"He's going to be on my mind when I run and I'm going to do the best that I can," Keflezighi said at an emotional news conference a few days ago.
He said he was preparing to run past the place where his friend died.
"I know that when I hit that spot when I'm running, I'm going to feel it," he said.
He cried after he won and said later the tears were for Shay.
Keflezighi has brought glory to his adopted country before: His second place in 2004 was the first medal won by an American in the Olympic men's marathon since 1976.
In all, six Americans finished in the top 10, making it a banner day for US running.
"Americans are back!" said race director Allan Steinfeld.
Radcliffe led for much of the race but fell to fourth toward the end.

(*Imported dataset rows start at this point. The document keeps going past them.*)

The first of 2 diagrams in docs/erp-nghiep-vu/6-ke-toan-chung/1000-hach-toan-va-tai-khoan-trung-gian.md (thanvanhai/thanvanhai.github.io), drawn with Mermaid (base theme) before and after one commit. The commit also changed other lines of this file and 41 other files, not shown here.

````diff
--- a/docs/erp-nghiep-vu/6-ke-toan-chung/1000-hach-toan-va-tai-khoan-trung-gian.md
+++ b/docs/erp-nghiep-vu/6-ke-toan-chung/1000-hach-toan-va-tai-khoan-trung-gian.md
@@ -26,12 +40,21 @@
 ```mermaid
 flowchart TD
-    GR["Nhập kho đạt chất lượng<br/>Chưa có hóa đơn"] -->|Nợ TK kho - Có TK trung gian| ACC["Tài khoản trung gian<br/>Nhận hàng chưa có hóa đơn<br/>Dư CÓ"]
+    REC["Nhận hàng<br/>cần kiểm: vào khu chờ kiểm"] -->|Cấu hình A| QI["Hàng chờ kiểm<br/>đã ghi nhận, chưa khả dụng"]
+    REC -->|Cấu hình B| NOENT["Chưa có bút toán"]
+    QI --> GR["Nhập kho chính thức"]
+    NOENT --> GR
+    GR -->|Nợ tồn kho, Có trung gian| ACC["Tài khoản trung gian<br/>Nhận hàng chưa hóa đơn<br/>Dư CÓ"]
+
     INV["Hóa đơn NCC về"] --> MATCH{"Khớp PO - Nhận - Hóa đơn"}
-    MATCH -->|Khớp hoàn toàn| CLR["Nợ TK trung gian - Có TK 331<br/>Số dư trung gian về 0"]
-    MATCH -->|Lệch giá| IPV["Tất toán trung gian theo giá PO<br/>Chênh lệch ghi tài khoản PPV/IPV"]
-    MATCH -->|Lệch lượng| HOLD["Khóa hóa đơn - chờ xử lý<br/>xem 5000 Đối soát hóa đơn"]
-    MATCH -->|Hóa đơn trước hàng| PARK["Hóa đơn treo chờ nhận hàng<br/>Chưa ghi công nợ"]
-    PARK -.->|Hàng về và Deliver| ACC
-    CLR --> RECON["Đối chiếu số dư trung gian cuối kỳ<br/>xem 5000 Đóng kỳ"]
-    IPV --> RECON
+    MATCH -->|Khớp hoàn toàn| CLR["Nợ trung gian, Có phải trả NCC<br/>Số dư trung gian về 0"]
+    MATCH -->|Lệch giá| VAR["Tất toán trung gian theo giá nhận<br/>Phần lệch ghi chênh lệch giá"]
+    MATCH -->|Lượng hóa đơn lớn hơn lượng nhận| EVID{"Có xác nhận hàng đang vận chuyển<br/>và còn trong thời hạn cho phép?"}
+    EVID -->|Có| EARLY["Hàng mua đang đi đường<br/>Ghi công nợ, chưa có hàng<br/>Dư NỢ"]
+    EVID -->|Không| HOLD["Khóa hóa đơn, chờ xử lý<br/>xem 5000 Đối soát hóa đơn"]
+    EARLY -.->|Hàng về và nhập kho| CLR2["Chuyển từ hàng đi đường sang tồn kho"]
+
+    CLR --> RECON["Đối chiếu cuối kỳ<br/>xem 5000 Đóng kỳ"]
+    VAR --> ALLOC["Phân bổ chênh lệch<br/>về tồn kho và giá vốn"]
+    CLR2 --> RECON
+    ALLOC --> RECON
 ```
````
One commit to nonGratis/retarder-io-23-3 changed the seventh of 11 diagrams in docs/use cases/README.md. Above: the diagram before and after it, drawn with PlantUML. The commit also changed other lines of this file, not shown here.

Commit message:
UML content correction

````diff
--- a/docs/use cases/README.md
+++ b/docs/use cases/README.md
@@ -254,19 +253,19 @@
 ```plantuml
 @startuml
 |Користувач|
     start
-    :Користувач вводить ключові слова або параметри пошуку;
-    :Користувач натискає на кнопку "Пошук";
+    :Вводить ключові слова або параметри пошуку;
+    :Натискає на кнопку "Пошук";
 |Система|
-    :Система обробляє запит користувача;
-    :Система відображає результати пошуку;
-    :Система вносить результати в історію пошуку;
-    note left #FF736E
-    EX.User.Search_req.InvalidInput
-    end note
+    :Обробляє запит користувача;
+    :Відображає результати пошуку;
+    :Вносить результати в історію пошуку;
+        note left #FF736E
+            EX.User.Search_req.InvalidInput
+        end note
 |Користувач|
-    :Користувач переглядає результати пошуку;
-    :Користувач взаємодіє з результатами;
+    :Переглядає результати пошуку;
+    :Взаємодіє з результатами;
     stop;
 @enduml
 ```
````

She was clutching her left leg in pain after finishing.
Tulu, 37, won Olympic running medals in 1992 and 2000.
But she hadn't won a major marathon since London's in 2001 and struggled with her weight after the birth of her second daughter three years ago.
New York's world famous marathon, always held on the first Sunday of November, winds through all five of the city's boroughs.
It attracts hundreds of world-class professional athletes and more than 100,000 ordinary runners who compete for the 37,000 spots.
The winner gets $600,000 and the cheers of two million spectators.